Them: Is that it? Anything else?
Prime Minister: No, nothing else. That’s it. You could call it remain-plus.
Them: Then you’d stay?
Prime Minister: Yes.
Them: And what do we get out of it?
Prime Minister: You get what you always wanted. Unity. No breakaways. No precedent for anyone else. We all stick together. Peace. Security. And for the EU to be a vanguard force. A frontier spirit. An economic power to rival America and China. What say you?
Them: OK! Done! Let’s go! When do we start?”
We need that conversation now, because, as other noble Lords have said this afternoon, none of the current least worst options will heal our relationship with the EU and with each other—everyone will be a loser. A new approach is necessary; another 585 pages of codicils, protocols and appendices will not do the job. New creativity is necessary. Without achieving that, there will always be a perpetual EU crisis of war and conflicts, and none of us will live in peace and tranquillity.
We can do it; it is called remain-plus, and it means that we will have won a lot for our years of political anguish: equal voting power to France and Germany and a reasonable control of immigration. Lead, not leave: we would take our rightful place as at least one of the big three in Europe. That would make it all worth while, would it not? If anyone says to your Lordships that the EU would never accept that, here is Manfred Weber, who is the leader of the biggest parliamentary group in the EU and the front-runner to replace Mr Juncker as the President of the EU Commission. He says:
“Brexit is absolutely an example that people can see in reality … why our main message … is that it’s better to reform the European Union where we need a reform, than to leave or even destroy it”.
Remember that the Chancellor of Germany and the French President have a big motive. In France, 40% of the population is interested in Frexit and Austria, Greece, Italy and France will apparently all express their unhappiness with the current EU set-up in the forthcoming European elections.
We are at an historic moment of maximum power in Europe. I repeat: this is a moment of our maximum power in Europe. Now all we have to do is use it: one conversation to change history. We can do it.
I was very pleased to hear my noble friend say that the Government welcome our contribution. Your Lordships’ House has been here, is here and will always be here, playing our usual constructive role.
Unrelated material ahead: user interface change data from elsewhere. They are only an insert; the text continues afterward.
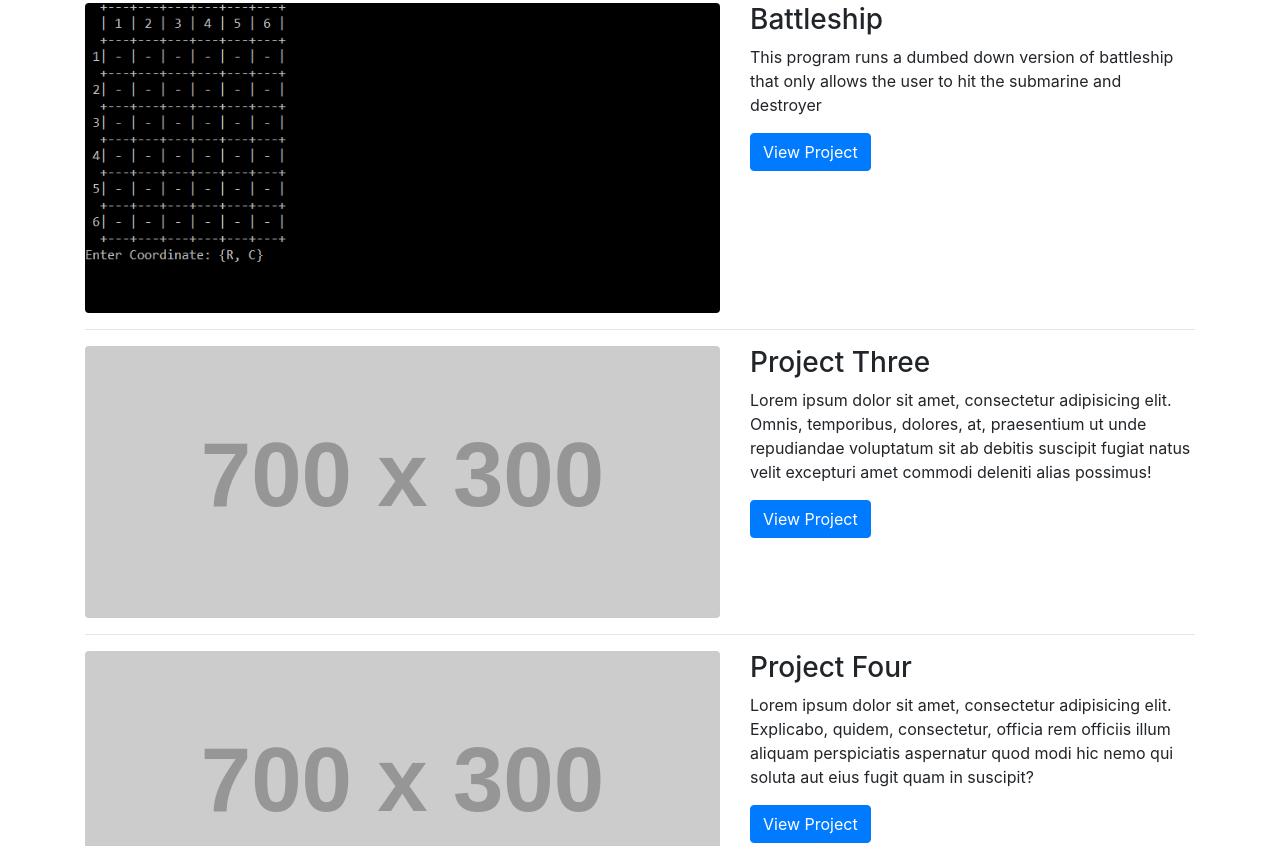
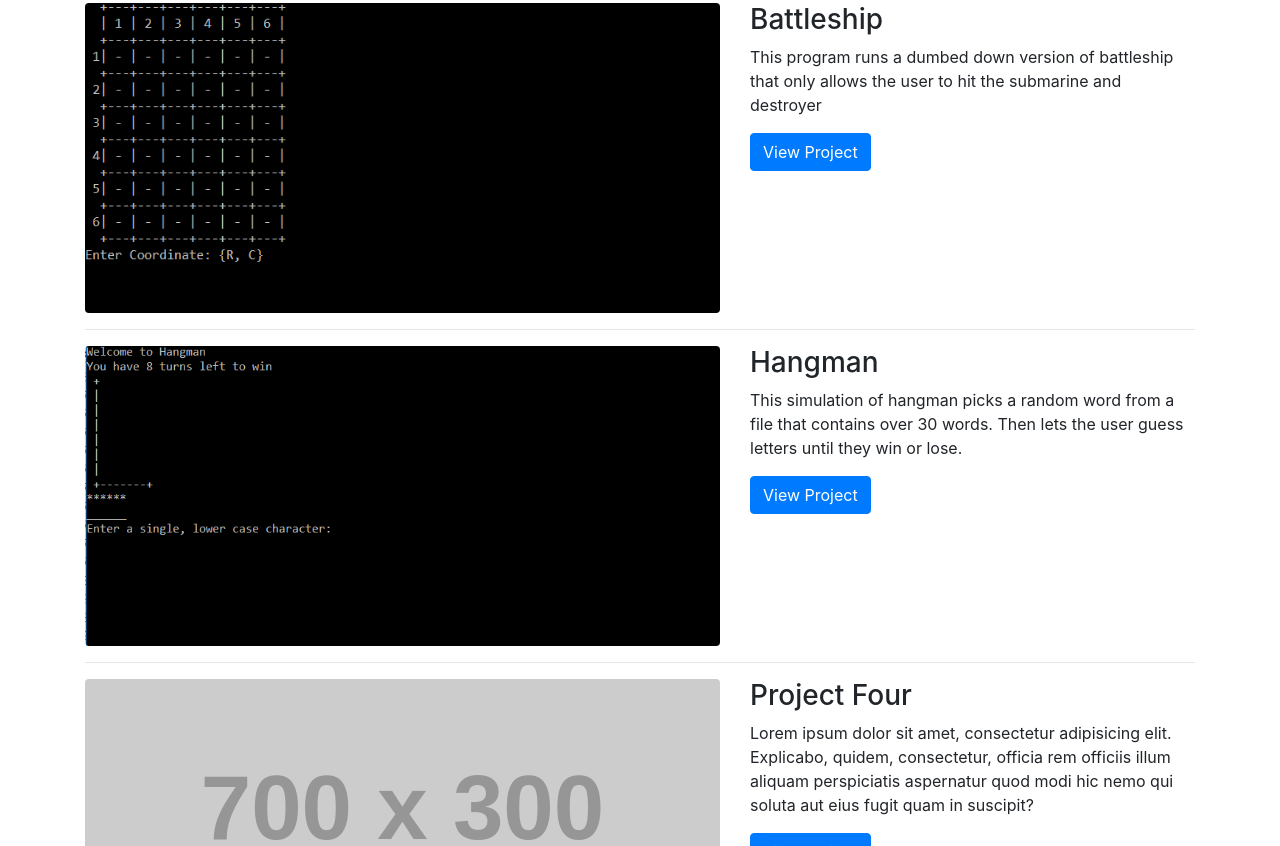
Before and after one commit to cmv5885/cmv5885.github.io, a website: page index.html in a window 1280 px wide. Shown: the part 513-1359 px from the top of the page. Drawn offline with Linux system fonts and the light colour scheme; placeholder pictures from the web are drawn by us.

Commit message:
Update index.html

```diff
--- a/index.html
+++ b/index.html
@@ -94,13 +94,13 @@
       <div class="row">
         <div class="col-md-7">
           <a href="#">
-            <img class="img-fluid rounded mb-3 mb-md-0" src="http://placehold.it/700x300" alt="">
+            <img class="img-fluid rounded mb-3 mb-md-0" src="HMsc.PNG" alt="">
           </a>
         </div>
         <div class="col-md-5">
-          <h3>Project Three</h3>
-          <p>Lorem ipsum dolor sit amet, consectetur adipisicing elit. Omnis, temporibus, dolores, at, praesentium ut unde repudiandae voluptatum sit ab debitis suscipit fugiat natus velit excepturi amet commodi deleniti alias possimus!</p>
-          <a class="btn btn-primary" href="#">View Project</a>
+          <h3>Hangman</h3>
+          <p> This simulation of hangman picks a random word from a file that contains over 30 words. Then lets the user guess letters until they win or lose.</p>
+          <a class="btn btn-primary" href="Hangman.cpp">View Project</a>
         </div>
       </div>
       <!-- /.row -->
```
But there is another example of poor etiquette: this time between the House of Commons and the House of Lords. I am told that it is something to do with the democratic mandate.
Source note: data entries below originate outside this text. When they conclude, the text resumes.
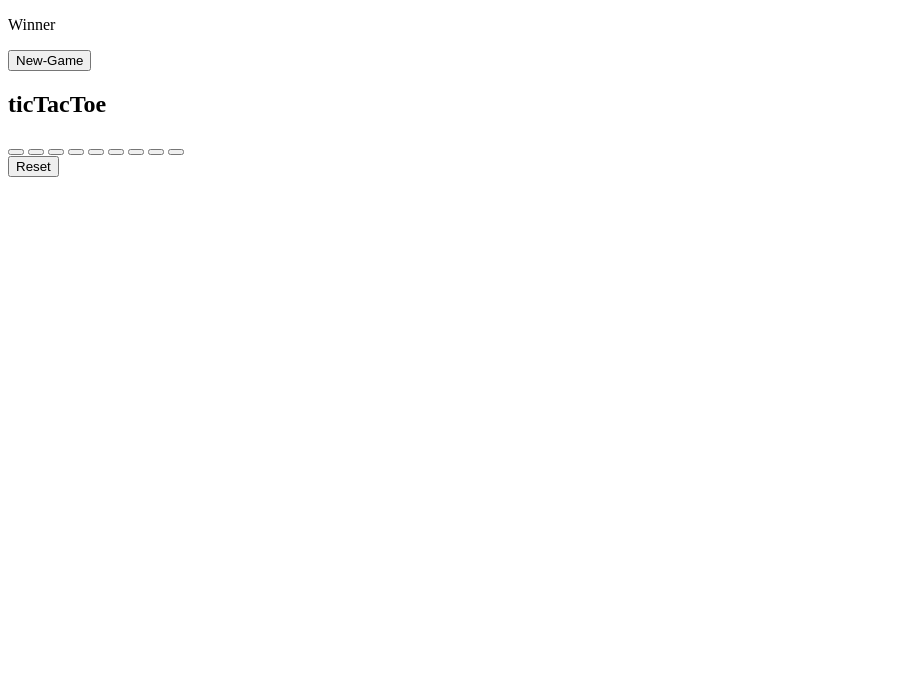
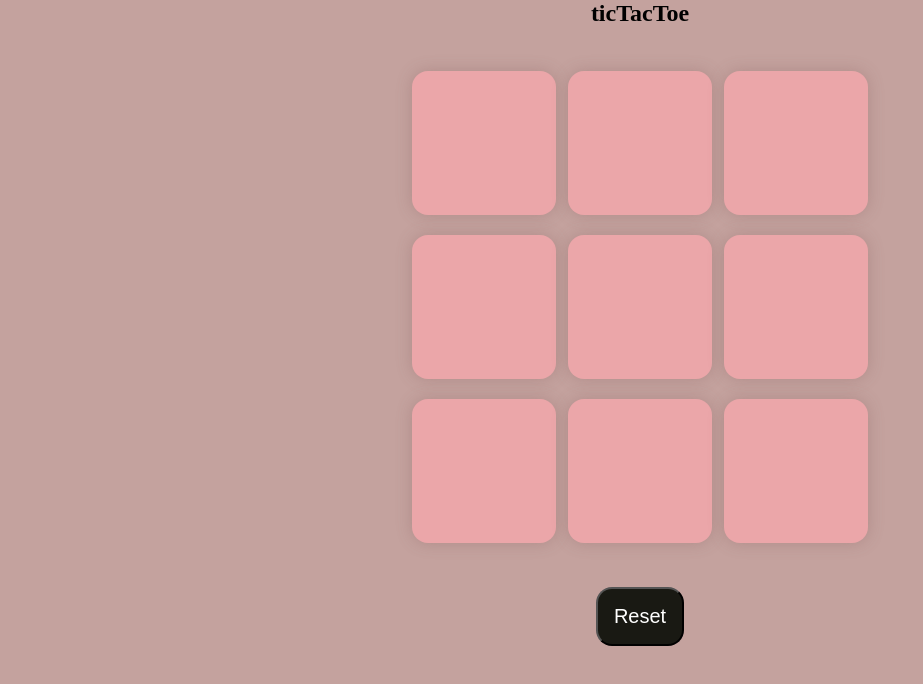
Before and after one commit to dhurv-gupta/TicTacToe, a plain HTML site: page index.html in a window 1280 px wide. Shown: the whole page, without its empty margins (0-923 px from the left). Drawn offline with Linux system fonts and the light colour scheme.

Commit message:
Update index.html

```diff
--- a/index.html
+++ b/index.html
@@ -4,7 +4,7 @@
     <meta charset="UTF-8">
     <meta name="viewport" content="width=device-width, initial-scale=1.0">
     <title>Document</title>
-    <link rel="stylesheet" href="tictacstyle.css" />
+    <link rel="stylesheet" href="style.css" />
 </head>
 <body>
     <main>
@@ -32,6 +32,6 @@
     <button class="reset-btn">Reset</button>
 
     </main>
-    <script src="tictacApp.js"></script>
+    <script src="script.js"></script>
 </body>
 </html>
```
Like all humble people, we do not mind looking up to our superiors in another place as long as we are not taken for granted, but so far we have been the dog that did not bark in the night, with not even a growl. We have the expertise—we all know that—and we have the power, as confirmed by the Library, which confirmed to me that the usual powers of the House of Lords would apply to the passage of any Act of Parliament to do with Brexit.
I encourage the House not to be satisfied with these take note Motions. We should not accept that the other place is voting on the historic choice facing our nation tomorrow while today we are debating only a take note Motion. That will not help us on the day of judgment, when we have to stand responsible for what we have done in this House.
I am very proud of our House—as your Lordships know—and what it can do. I would like it to end the current dismal choice between the least worst options that nobody wants. Let us give the people of Britain and Europe something they both want. It is ready and waiting, I can tell you: it is in the Printed Paper Office and on page 19 of today’s Order Paper. It is the EU Membership Bill, and I hope that your Lordships will consider it. We might then hear, loud and clear, what we want to hear: the Clerk’s immortal words in the House of Commons, “Message from the House of Lords”.